- _Provided data_
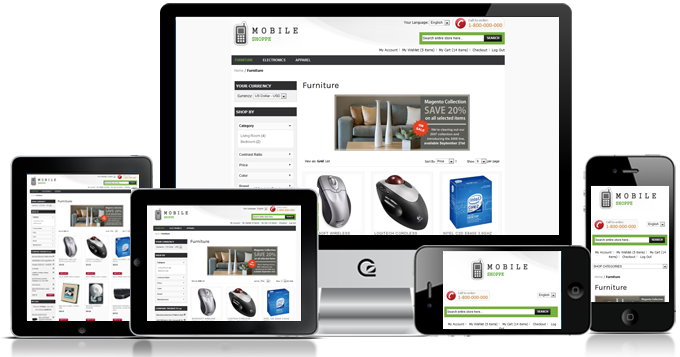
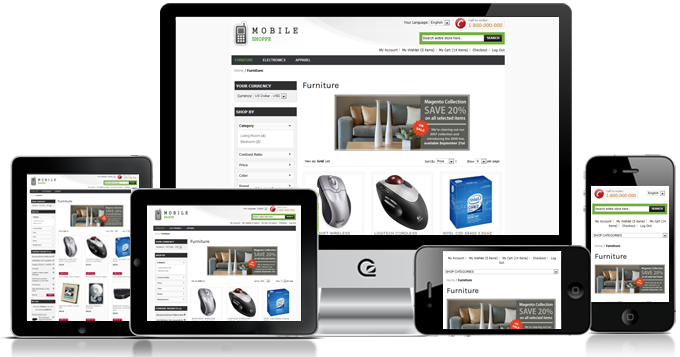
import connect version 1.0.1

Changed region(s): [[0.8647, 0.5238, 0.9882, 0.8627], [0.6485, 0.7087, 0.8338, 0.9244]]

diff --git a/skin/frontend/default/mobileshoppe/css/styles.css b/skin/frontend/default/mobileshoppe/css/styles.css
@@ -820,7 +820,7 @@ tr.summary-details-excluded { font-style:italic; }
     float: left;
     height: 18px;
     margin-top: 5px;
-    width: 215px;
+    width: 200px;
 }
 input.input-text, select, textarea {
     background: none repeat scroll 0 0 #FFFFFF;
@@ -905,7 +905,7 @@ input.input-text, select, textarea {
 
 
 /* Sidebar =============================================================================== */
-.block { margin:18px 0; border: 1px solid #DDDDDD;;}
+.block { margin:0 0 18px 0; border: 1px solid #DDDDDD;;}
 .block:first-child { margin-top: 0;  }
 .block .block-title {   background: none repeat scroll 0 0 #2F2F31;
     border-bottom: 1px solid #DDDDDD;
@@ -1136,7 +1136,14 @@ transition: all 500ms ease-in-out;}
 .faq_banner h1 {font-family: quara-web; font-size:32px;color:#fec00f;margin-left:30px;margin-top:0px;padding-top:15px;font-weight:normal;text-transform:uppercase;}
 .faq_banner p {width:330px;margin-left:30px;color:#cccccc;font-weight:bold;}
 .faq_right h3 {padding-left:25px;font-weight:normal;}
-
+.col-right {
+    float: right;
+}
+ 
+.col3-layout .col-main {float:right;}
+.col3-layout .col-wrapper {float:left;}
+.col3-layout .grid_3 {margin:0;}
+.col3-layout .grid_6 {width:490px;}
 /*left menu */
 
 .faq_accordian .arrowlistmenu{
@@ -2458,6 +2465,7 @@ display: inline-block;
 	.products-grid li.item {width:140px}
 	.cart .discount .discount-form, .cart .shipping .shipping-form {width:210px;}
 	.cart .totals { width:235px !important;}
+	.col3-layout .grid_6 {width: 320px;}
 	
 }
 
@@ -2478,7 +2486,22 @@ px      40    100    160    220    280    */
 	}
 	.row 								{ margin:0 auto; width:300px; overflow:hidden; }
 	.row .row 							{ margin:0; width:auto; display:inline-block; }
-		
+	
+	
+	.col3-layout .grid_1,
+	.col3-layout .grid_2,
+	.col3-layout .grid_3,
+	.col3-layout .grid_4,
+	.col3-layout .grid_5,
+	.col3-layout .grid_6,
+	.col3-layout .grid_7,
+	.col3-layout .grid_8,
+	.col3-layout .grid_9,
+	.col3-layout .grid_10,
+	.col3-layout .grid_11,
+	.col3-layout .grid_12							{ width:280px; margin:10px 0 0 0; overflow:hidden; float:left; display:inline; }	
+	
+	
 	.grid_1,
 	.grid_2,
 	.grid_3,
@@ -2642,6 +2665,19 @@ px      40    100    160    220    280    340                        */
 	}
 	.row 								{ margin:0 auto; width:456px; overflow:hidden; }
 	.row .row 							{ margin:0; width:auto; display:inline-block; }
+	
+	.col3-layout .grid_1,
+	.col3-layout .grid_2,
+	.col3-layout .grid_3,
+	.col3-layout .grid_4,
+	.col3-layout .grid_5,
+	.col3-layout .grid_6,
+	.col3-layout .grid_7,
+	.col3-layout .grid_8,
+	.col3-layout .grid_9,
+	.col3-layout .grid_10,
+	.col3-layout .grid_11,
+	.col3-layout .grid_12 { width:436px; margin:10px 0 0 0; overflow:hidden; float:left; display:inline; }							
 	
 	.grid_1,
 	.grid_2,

- _Assigned task_
All lines above that contain "DDDDDD" are required in the answer.

- _Exercise response_
-.block { margin:18px 0; border: 1px solid #DDDDDD;;}
+.block { margin:0 0 18px 0; border: 1px solid #DDDDDD;;}
     border-bottom: 1px solid #DDDDDD;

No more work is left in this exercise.